Suffer For Beauty
By Parker Barry
Are you “straight-laced” or are you a “loose woman”? The term “loose woman” originates from whether or not a woman’s corset was “straight laced” meaning she was difficult to undress. The corset was seen as a woman’s armor against lust.
The White River Valley Museum in Auburn, WA is having an exhibit until June 17 called “Suffer For Beauty” about women’s lingerie and undergarments throughout history. The change in women’s undergarments represents a change in how society views women.
This museum is extremely tiny and the curator may or may not follow you around as you diligently examine various pieces of underwear from the late 1800s. It kind of feels like a scene from the T.V. show “Portlandia.” They have women’s clothing ranging from the 19th century to the early 70s, showing how women’s fashion has changed; in particular how women’s lingerie has evolved into modern times. The museum curator even explained that when she was growing up in the 50s she had to wear a “girdle,” something that she pointed out in the exhibit. It is a piece of clothing meant to make sure that, as she put it, “nothing jiggles.”
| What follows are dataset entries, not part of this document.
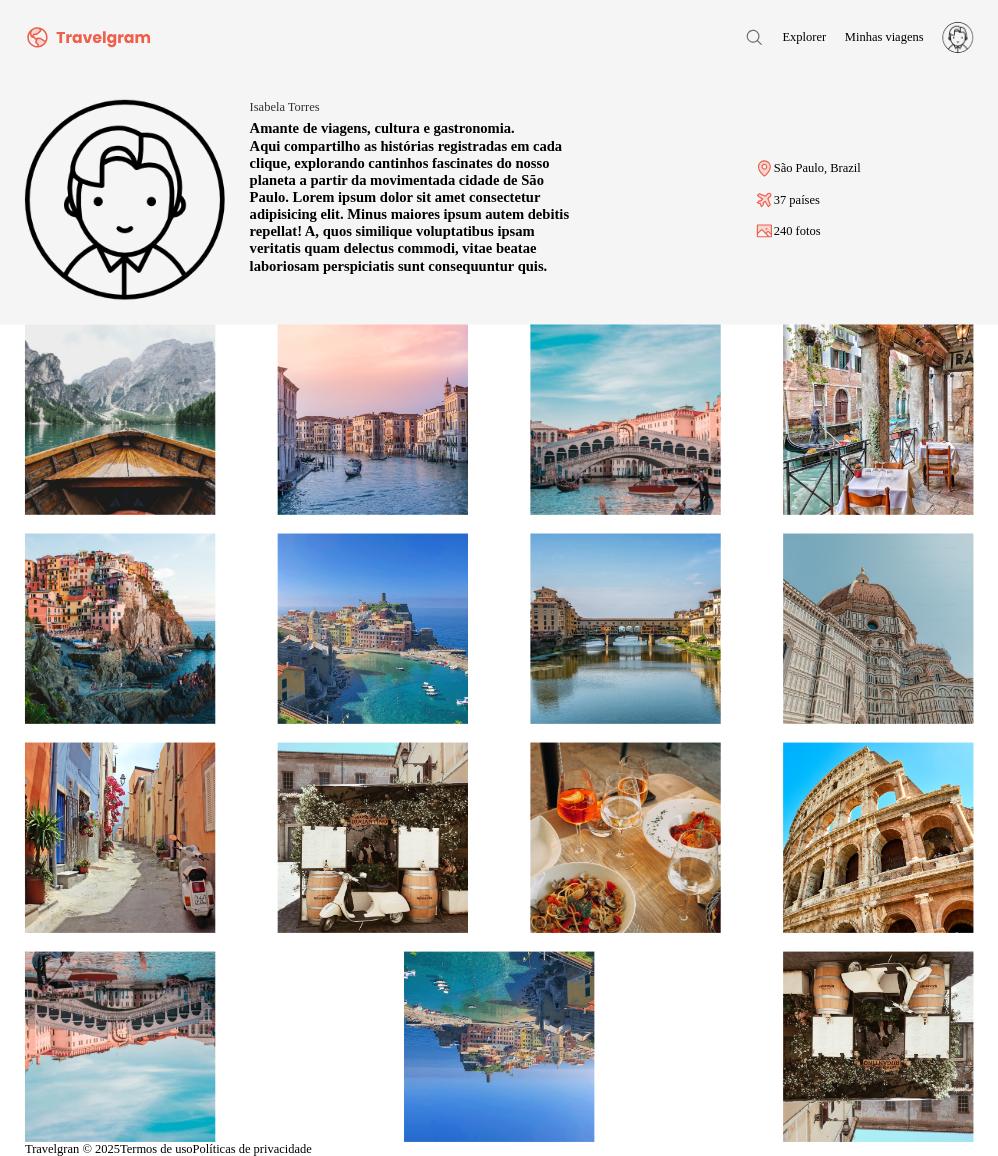
Repository: JeffRodFer/projeto-Travelgran-Rockeseat
Page: index.html
These files come from the project's save history. The page is drawn as it stood at one moment and after the next save; the edit follows.
The browser window is 1280 px wide. The pictures show the whole page, at 78% of full size.

Above is the page before, as saved 2025-03-22 23:05:37.

After the next save:
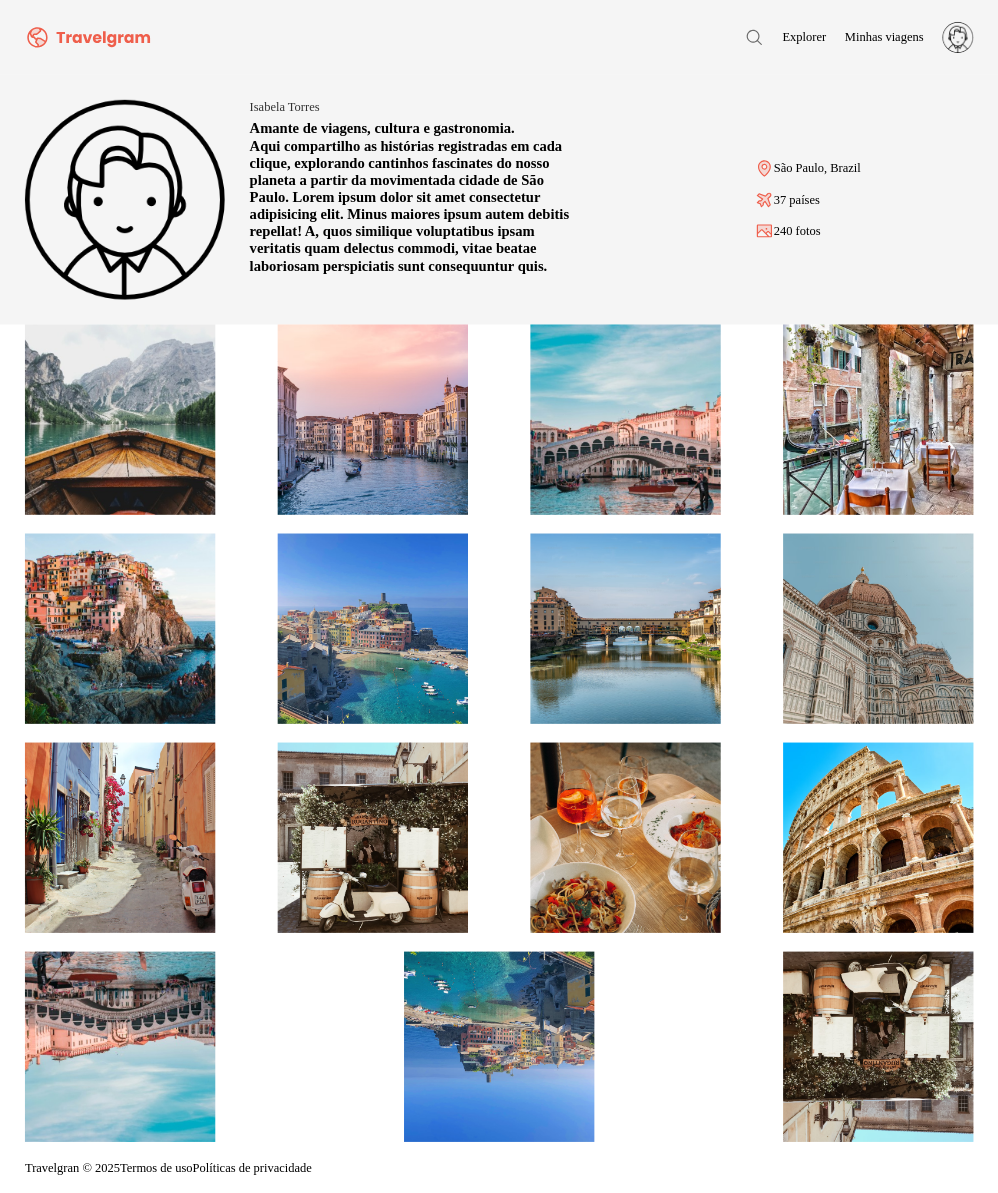
Saved 4 s later.
--- a/styles/footer.css
+++ b/styles/footer.css
@@ -1,7 +1,7 @@
 footer {
     display: flex;
 
-    padding-block: ;
+    padding-block: 24px;
 }
 
 footer span:nth-child(1){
Victorian-age fashion is probably the most bizzare. A woman’s waist size was considered crucial to her femininity and standing as a woman in society. The layers of clothing that women had to wear in the Victorian era were extensive. Women were required to wear layers of clothes to “keep everything in place” and to accentuate certain aspects of the female form. These layers included the corset, chemise, hose, drawers, hat, bodice, skirt, shoes, petticoat and bustle.
A “bustle” was an undergarment meant to exaggerate a woman’s bottom. The bustle was made out of coil springs or sometimes even bagged horse hair tied around the waist with layers of fabric hanging over for dramatic effect. The bustle often looks like a wired cage that is placed under the dress. It originated as a roll of fabric around the waist to hold the dress up off the ground but then became dramatized as a fashion statement. Having a large bustle showed that a woman was wealthy and did not have to work for a living, since she could not do any housework with such a large contraption attached to her.
The history behind changes in fashion often represent the era in which women were having to adapt. For instance, during WWI the style in female fashion became drastically more masculine. This was due to the fact that women were finally entering the workforce while the men were fighting overseas — short hair and straight, slim silhouetted dresses became fashionable as women had to take on formally masculine roles in society. Brassieres were made to push everything down and create a sort of flat-chested “uni-boob.”
The “Suffer For Beauty” exhibit shows how different modern female fashion is and how far we have come from objectifying and standardizing the female form. There is much more progress that needs to be made but “Suffer For Beauty” gives some perspective on the history of expectations for a woman’s body.
Although these forms of undergarments feel very old-fashioned, there are many lingerie pieces worn in modern day that resemble them. Garments such as “waist trainers,” corsets you put on your torso in order to “train” your waist to be slimmer, are eerily similar to clothing like “spanx,” worn by modern-day women to smooth out their curves.
“After going to this exhibit it made me feel so appreciative of my pants that I am freely allowed to wear.” Hanna Woods, a junior at the University of Puget Sound said.